Carnival manager Danny Hochberg said the event lived up to its billing as one of the best in recent memory.
“Put it this way, nothing’s gone to plan, but it’s been brilliant. The Carnival is a moving beast, when you’re on the ground things change all the time and you need to be able to adapt,” he told The AJN.
“The kids wouldn’t know a thing, but they’ve had the most unbelievable experience.”
Victorian participant Bailey Melzak said: “It’s been a great experience. I’ve made a lot of new friends and the events have been really fun. My favourites were probably the harbour cruise and the foam party.”
NSW participant Jordan Ulif added: “Everything has been really fun. The sport has been great, there have been awesome parties and I’ll definitely think about going next year.”

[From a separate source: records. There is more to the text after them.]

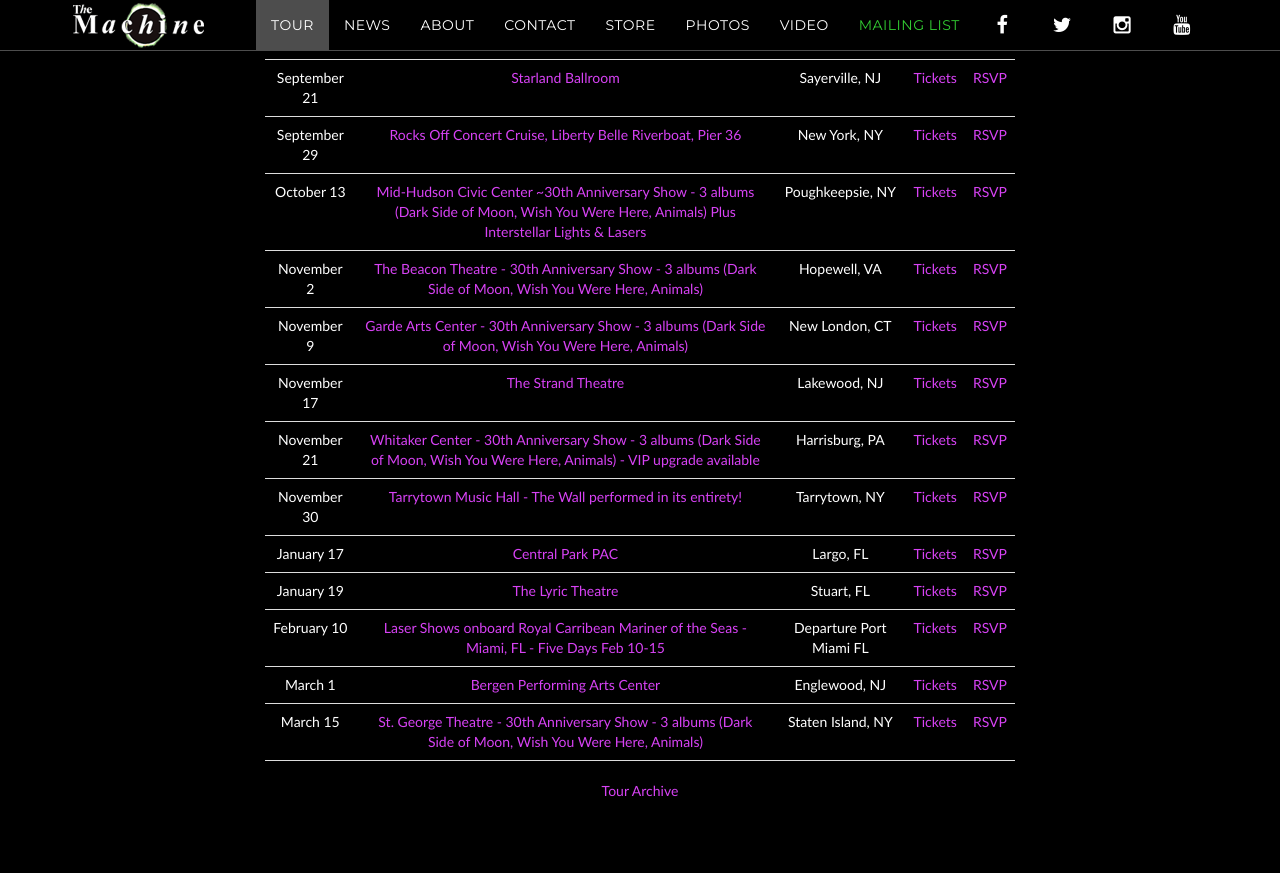
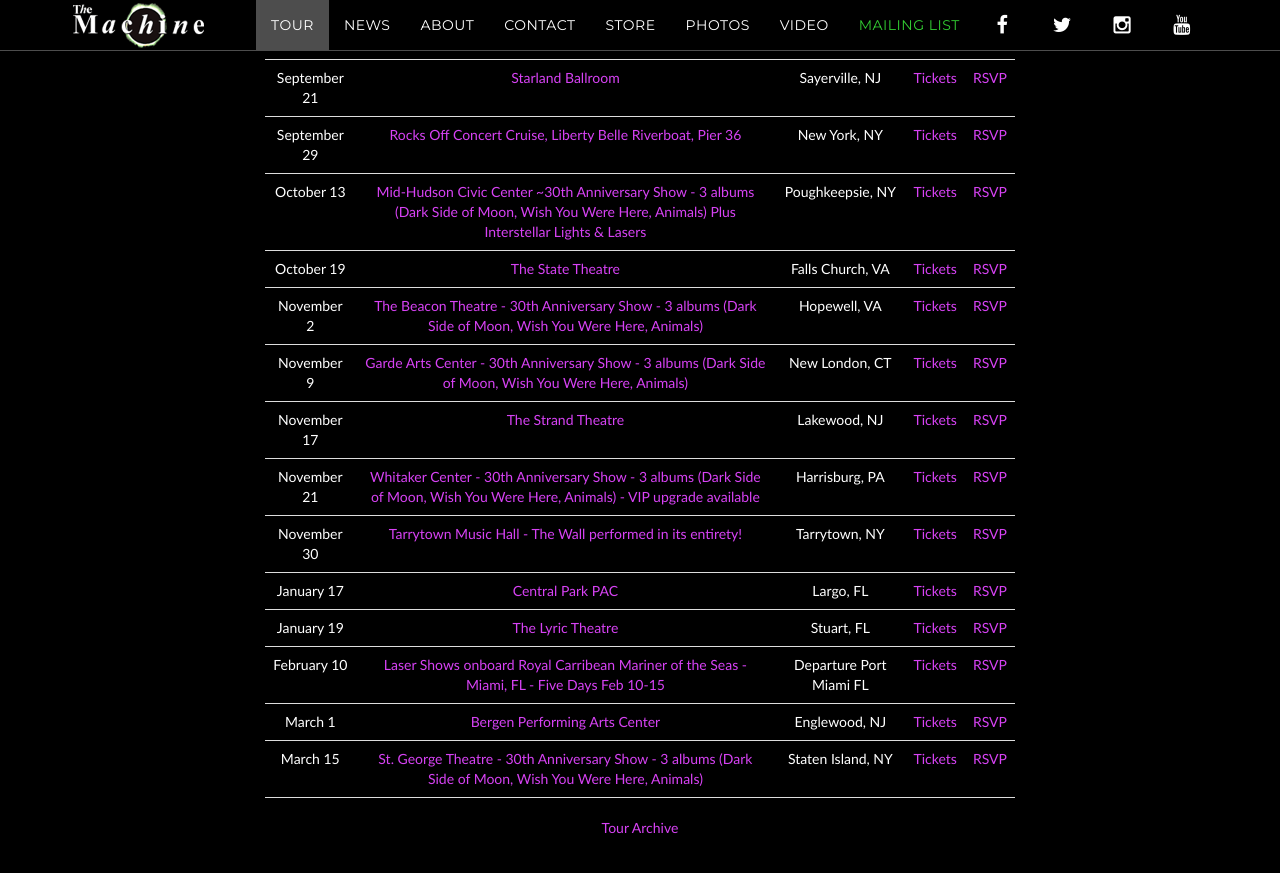
Before and after one commit to machineweb/machineweb.github.io, a Jekyll site: the page built from index.html, in a window 1280 px wide and 900 px high, scrolled down 1241 px. Shown: the top 873 px of the window. Built offline with Jekyll 4.4.1, drawn with Linux system fonts in a browser that asks for light colours; comment, search, counter and statistics services are not loaded.

Commit message:
New tour item

```diff
--- a/_data/tour.yml
+++ b/_data/tour.yml
@@ -3577,3 +3577,11 @@
     tickets-url: "https://stgeorgetheatre.com/the-machine-performs-pink-floyd/"
     rsvp-url: "https://www.facebook.com/events/2184206038458345/"
     order: "1552622400000"
+
+  - date: "October 19 2018"
+    venue: "The State Theatre"
+    venue-url: "https://order.ticketalternative.com/cgi-bin/ncommerce3/SEGetEventInfo?ticketCode=GS%3ASTATE%3AST18%3AMAC1019%3A&linkID=ta-tst"
+    location: "Falls Church, VA"
+    tickets-url: "https://order.ticketalternative.com/cgi-bin/ncommerce3/SEGetEventInfo?ticketCode=GS%3ASTATE%3AST18%3AMAC1019%3A&linkID=ta-tst"
+    rsvp-url: "https://www.facebook.com/events/231726194195993/"
+    order: "1539921600000"
```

From the newly introduced sports of Ultimate Frisbee and AFL 9s, to the popular mud run and beach day, participants have been on the go non-stop living the Junior Carnival life.
“[The response] has been unbelievable,” Hochberg said.

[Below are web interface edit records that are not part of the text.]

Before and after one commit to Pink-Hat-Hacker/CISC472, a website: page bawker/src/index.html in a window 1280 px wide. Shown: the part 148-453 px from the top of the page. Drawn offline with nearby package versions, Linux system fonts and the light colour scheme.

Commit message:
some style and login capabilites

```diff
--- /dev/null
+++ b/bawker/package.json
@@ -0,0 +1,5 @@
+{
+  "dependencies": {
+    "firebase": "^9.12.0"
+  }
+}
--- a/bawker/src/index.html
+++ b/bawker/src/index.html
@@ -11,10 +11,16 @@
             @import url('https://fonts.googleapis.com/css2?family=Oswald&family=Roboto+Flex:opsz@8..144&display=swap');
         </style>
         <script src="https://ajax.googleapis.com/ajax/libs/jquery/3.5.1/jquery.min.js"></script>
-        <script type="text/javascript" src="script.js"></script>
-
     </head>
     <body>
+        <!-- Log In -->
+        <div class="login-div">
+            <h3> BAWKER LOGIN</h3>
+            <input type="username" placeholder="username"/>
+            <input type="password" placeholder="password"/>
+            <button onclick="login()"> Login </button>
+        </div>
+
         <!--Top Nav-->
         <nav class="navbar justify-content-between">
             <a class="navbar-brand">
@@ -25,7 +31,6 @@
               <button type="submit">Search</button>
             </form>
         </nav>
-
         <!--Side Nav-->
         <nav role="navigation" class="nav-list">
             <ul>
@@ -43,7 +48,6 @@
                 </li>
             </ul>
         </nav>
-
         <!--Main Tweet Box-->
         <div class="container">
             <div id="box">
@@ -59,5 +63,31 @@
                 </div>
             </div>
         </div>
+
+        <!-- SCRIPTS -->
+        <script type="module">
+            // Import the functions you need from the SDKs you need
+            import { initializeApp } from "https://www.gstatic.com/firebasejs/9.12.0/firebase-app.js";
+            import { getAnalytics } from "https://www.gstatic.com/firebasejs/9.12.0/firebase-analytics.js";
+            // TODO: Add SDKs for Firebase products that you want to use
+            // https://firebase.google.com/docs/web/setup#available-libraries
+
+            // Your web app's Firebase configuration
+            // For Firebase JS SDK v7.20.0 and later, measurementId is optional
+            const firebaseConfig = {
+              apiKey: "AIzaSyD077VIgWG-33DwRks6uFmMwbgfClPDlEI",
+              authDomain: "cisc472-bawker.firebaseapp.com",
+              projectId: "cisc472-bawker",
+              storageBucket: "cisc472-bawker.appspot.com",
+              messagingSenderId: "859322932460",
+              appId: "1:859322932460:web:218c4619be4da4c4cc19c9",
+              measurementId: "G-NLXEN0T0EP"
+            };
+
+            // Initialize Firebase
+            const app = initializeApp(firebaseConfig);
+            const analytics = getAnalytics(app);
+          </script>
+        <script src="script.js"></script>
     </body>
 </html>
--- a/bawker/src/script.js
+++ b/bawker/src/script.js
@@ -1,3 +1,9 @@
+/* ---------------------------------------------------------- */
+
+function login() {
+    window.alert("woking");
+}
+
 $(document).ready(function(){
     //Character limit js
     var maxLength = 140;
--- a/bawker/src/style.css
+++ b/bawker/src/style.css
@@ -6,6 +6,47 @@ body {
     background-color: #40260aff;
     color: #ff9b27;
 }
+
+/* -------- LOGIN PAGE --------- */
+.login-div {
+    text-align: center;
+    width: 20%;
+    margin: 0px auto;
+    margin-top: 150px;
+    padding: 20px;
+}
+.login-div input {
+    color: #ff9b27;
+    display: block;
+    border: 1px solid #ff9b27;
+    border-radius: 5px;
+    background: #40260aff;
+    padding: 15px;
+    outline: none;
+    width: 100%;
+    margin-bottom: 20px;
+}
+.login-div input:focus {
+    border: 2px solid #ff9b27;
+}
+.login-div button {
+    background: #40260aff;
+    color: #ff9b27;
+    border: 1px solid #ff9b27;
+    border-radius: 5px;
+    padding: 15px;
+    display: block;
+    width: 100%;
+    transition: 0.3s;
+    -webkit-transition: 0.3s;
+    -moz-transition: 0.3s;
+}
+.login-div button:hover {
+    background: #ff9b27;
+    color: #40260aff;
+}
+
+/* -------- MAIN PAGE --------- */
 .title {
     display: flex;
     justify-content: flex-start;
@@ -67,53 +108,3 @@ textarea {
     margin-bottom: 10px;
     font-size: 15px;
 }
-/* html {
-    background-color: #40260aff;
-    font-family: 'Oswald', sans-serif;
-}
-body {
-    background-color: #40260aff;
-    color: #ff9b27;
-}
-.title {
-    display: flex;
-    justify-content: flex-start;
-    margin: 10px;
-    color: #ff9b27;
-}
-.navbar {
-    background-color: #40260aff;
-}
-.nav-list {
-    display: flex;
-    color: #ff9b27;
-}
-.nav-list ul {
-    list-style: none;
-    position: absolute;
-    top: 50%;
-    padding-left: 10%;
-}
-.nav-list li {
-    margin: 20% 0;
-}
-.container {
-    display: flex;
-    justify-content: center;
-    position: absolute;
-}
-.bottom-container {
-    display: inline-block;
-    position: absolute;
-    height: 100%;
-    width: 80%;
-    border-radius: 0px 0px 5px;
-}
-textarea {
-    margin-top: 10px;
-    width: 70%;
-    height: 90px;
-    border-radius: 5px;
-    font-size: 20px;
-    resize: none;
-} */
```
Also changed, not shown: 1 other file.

“If you look at the social activities, they’ve been brilliant and extremely well executed.
“The important thing is that [the participants] all have a good time, but the key to a Carnival is the sport and I think we’ve taken a dramatic step forward in this Carnival by changing the way sport is played.”
As with every Carnival, there have been minor hiccups, but the most impressive aspect for Hochberg is the way the state managers and their youth leaders have handled it all and bonded as a team.
“If you ask me, has there been logistical and other issues, of course there has, but we’ve managed them all really efficiently and I don’t think looking back on it that it’s been anything but an extremely successfully executed Carnival, ” said Hochberg.
“There were two great aspects to it, one is the way we’ve worked together and bonded so strongly and when issues arose between management they were resolved. And the second one is the smiles on the kids’ faces.”
With the Jewish community of Perth set to host next year’s Carnival, Hochberg said they can take several lessons from the way Sydney hosted event.
“Perth is always a smaller Carnival therefore it has a slightly different character,” Hochberg said.
“I hope that Perth adopts the tournament style sports that we’ve started, I think the kids participate much better and it’s more exciting for them … [and] they could do a couple of feature events like we’ve done, like beach day or the mud run.”
Photo: Henry Benjamin